Even though New York still has not adopted new drilling regulations, and likely won’t until late this year, and even though drilling will not begin until 2012 at the earliest, New York politicians are lining up to dip their hands into driller’s and landowners’ pockets. The latest example is New York State Comptroller Thomas DiNapoli who has proposed a bill to the state legislature to create a driller-funded pool of money (i.e. a new tax on drillers) to cover the cost of any future accidents that may (or may not) happen because of drilling.
The problem, of course, is that any pool of money in Albany—home of politicians with sticky fingers—has a half-life of about 30 minutes before it will be borrowed, moved from one side of the ledger to the other, or otherwise disappear.
The bill, proposed by Comptroller Thomas DiNapoli, would allow the state to create the fund by tacking on a surcharge to permit fees for natural gas companies and other production facilities.
The fund would then cover the cost of any cleanup work from accidents during gas drilling or hydraulic fracturing if the cause of the contamination couldn’t be immediately identified, or if the responsible party refused to pay. The state Attorney General’s Office would later determine who is responsible and sue for damages, with any money recovered going back into the cleanup fund.
DiNapoli said the proposal is modeled after the state’s oil spill fund. The bill would allow for leaseholders or other landowners to seek claims if drilling accidents were to occur, he said.
"Unlike protections for those who suffer from an oil spill, we don’t have a similar recovery and compensation fund for incidents involving natural gas extraction," DiNapoli said. "So we’re trying to provide a level playing field."

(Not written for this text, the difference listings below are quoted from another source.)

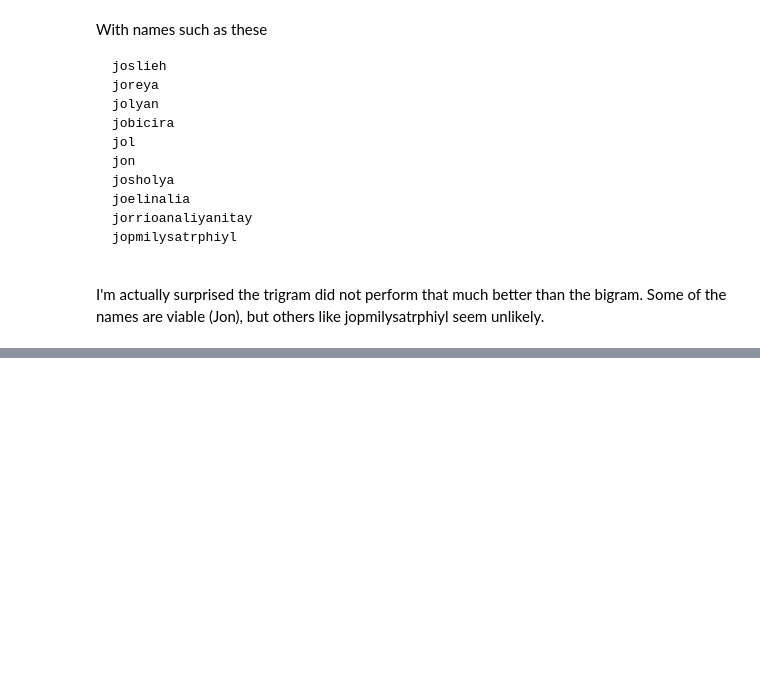
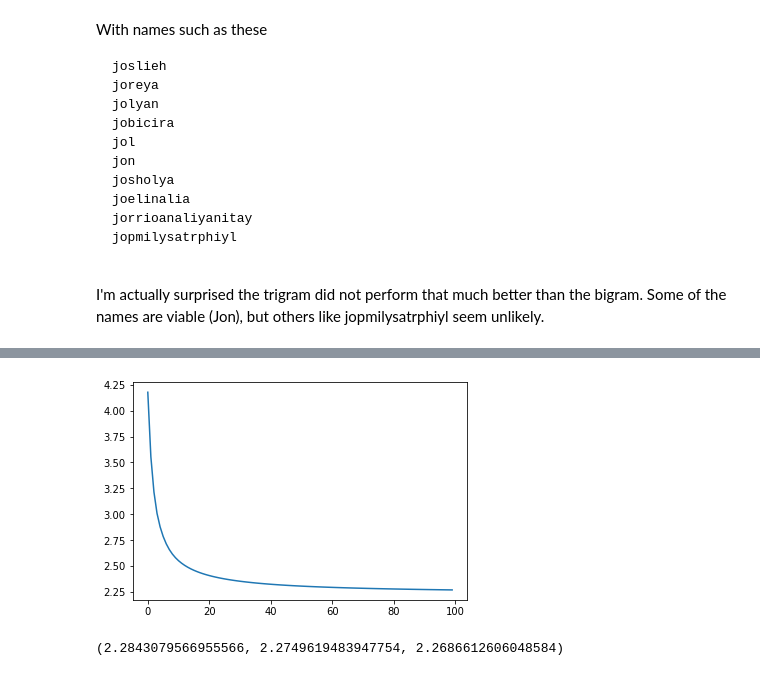
Before and after one commit to osamja/zero-to-hero, a Jupyter notebook: lecture_2/makemore_bigram_lm_scratch.ipynb, the cells around one changed output, grey strips where cells are left out. Saved outputs shown, nothing was run; the diff lists cells and outputs as text; code cells hidden in the pictures; blank space fills up the shorter version.

```diff
--- a/lecture_2/makemore_bigram_lm_scratch.ipynb
+++ b/lecture_2/makemore_bigram_lm_scratch.ipynb
@@ -697,0 +699,66 @@ I'm actually surprised the trigram did not perform that much better than the big
+# %%
+num_names = len(names)
+train_size = int(0.8 * num_names)
+dev_size = int(0.1 * num_names)
+test_size = int(0.1 * num_names)
+
+rand_indices = torch.randperm(num_names)
+train_set_indices = rand_indices[:train_size]
+dev_set_indices = rand_indices[train_size:train_size+dev_size]
+test_set_indices = rand_indices[train_size+dev_size:train_size+dev_size+test_size]
+
+names = np.array(names)
+train_set = names[train_set_indices]
+dev_set = names[dev_set_indices]
+test_set = names[test_set_indices]
+# %%
+
+# Lets train a trigram language model using a neural net.
+
+W = torch.randn((54,27), requires_grad=True)
+
+def train(name_set, num_iters=10):
+  # Create the trigram dataset
+  x1s, x2s, ys = [], [], []
+  loss_counts = []
+
+  for name in name_set:
+    name = ['.'] + list(name) + ['.']
+    for ch1, ch2, ch3 in zip(name, name[1:], name[2:]):
+      x1s.append(stoi[ch1])
+      x2s.append(stoi[ch2])
+      ys.append(stoi[ch3])
+
+  x1s, x2s = torch.tensor(x1s), torch.tensor(x2s)
+
+  stacked_tensors = torch.column_stack((x1s, x2s))     # join character 1 & 2
+  x_encoded = torch.nn.functional.one_hot(stacked_tensors, num_classes=27).float()
+  x_encoded = x_encoded.reshape((stacked_tensors.shape[0], 54))
+
+  for iter in range(num_iters):
+    # forward pass
+    loss = 0
+    logits = x_encoded @ W     # log counts
+    logits = logits.exp()     # keep positive
+    logits_pr = logits / logits.sum(1, keepdims=True)  # squash Pr [0,1]
+    x_indices = np.arange((logits_pr.shape[0]))
+    pr_y = logits_pr[x_indices, ys]
+    smoothing_factor = .1                # model smoothing
+    regularization = smoothing_factor * (W**2).mean()
+    loss += -torch.log(pr_y).sum() + regularization        # negative loss likelihood
+    loss /= len(x_encoded)                # normalize loss by char length
+    loss_counts.append(loss.item())
+
+    # backward pass
+    W.grad = None
+    loss.backward()
+    step_size = 40
+    W.data -= W.grad * step_size
+
+  print(f'Initial loss: {loss_counts[0]} \n Train Loss: {loss_counts[-1]}')
+  plt.plot(loss_counts)
+
+  return W
+
+trained_w = train(train_set, num_iters=100)
+# %% [output]
@@ -697,0 +767 @@ I'm actually surprised the trigram did not perform that much better than the big
+[figure, added]
@@ -697,0 +807,4 @@ I'm actually surprised the trigram did not perform that much better than the big
+# %%
+dev_loss, test_loss, train_loss
+# %% [output]
+(2.2843079566955566, 2.2749619483947754, 2.2686612606048584)
```
Also changed, not shown: parts of 30 cells of this notebook.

But the head of the state Independent Oil & Gas Association called the bill "premature" and said there is "simply no basis for such a fund at this time."
"The proposal does not take into account existing permit requirements, which address bonding for site reclamation, and it does not acknowledge existing environmental, criminal and civil law, which holds businesses accountable on many levels," IOGA Executive Director Brad Gill said in a statement.*
*Elmira Star-Gazette (Aug 9, 2011) – N.Y. plan promotes fund to cover gas-drilling accidents